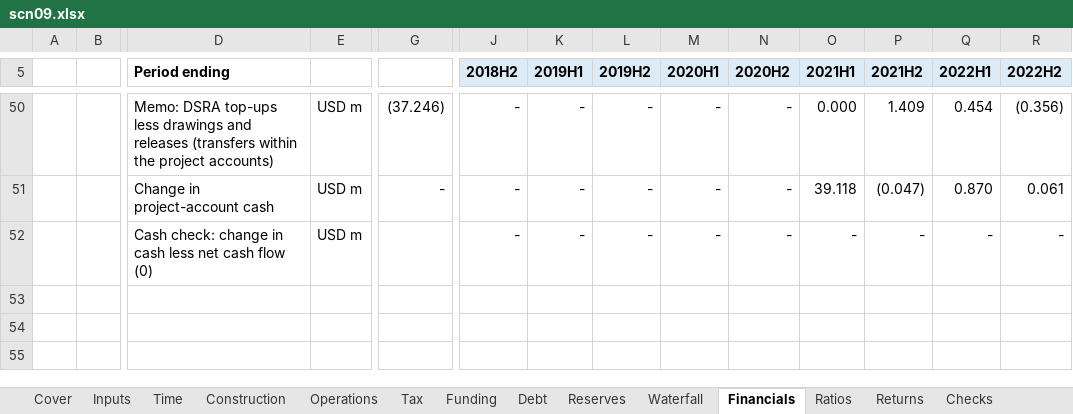
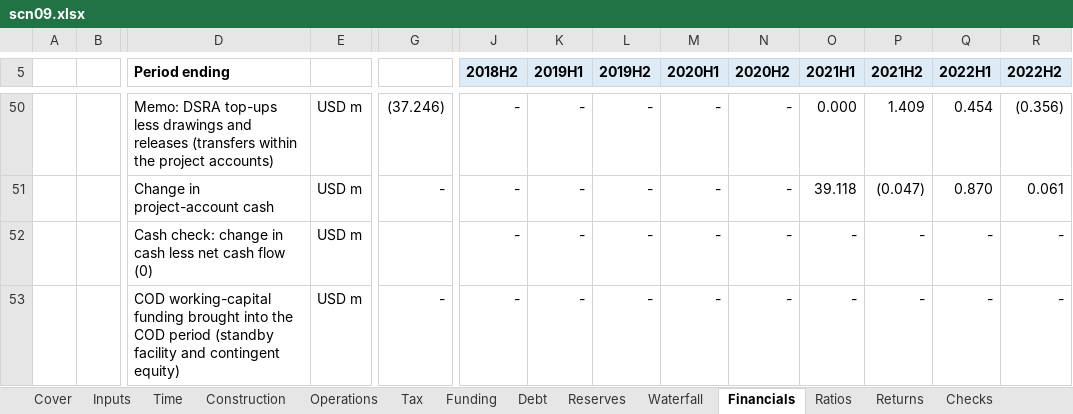
Before and after one commit to Luph/neurolab, an Excel workbook: book/model/recalc_p/out/scn09.xlsx, sheet Financials, drawn as a sheet; only a part is shown, gaps mark what is left out; values as stored, in another font and other column widths than the file's, no borders; rows hold the shown columns only; the diff names each change by its address in the sheet, - before the commit and + after, or states it on an @@ line.

```diff
--- a/book/model/recalc_p/out/scn09.xlsx (sheet Financials)
+++ b/book/model/recalc_p/out/scn09.xlsx (sheet Financials)
+row 53:  |  | COD working-capital funding brought into the COD period (standby facility and contingent equity) | USD m | - | - | - | - | - | - | - | - | - | -
```
Also changed, not shown: sheet Outputs, sheet Funding, sheet Inputs, sheet Waterfall, formulas that keep their value, book/model/recalc_p/out/scn11.xlsx, book/model/recalc_p/scn10.xlsx, 6 other files.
● ● ● ● ●
WHAT THE TASK REQUIRES:
From the material above, copy every line where the word "book" is found.

COMPLETED EXERCISE:
Before and after one commit to Luph/neurolab, an Excel workbook: book/model/recalc_p/out/scn09.xlsx, sheet Financials, drawn as a sheet; only a part is shown, gaps mark what is left out; values as stored, in another font and other column widths than the file's, no borders; rows hold the shown columns only; the diff names each change by its address in the sheet, - before the commit and + after, or states it on an @@ line.
--- a/book/model/recalc_p/out/scn09.xlsx (sheet Financials)
+++ b/book/model/recalc_p/out/scn09.xlsx (sheet Financials)
Also changed, not shown: sheet Outputs, sheet Funding, sheet Inputs, sheet Waterfall, formulas that keep their value, book/model/recalc_p/out/scn11.xlsx, book/model/recalc_p/scn10.xlsx, 6 other files.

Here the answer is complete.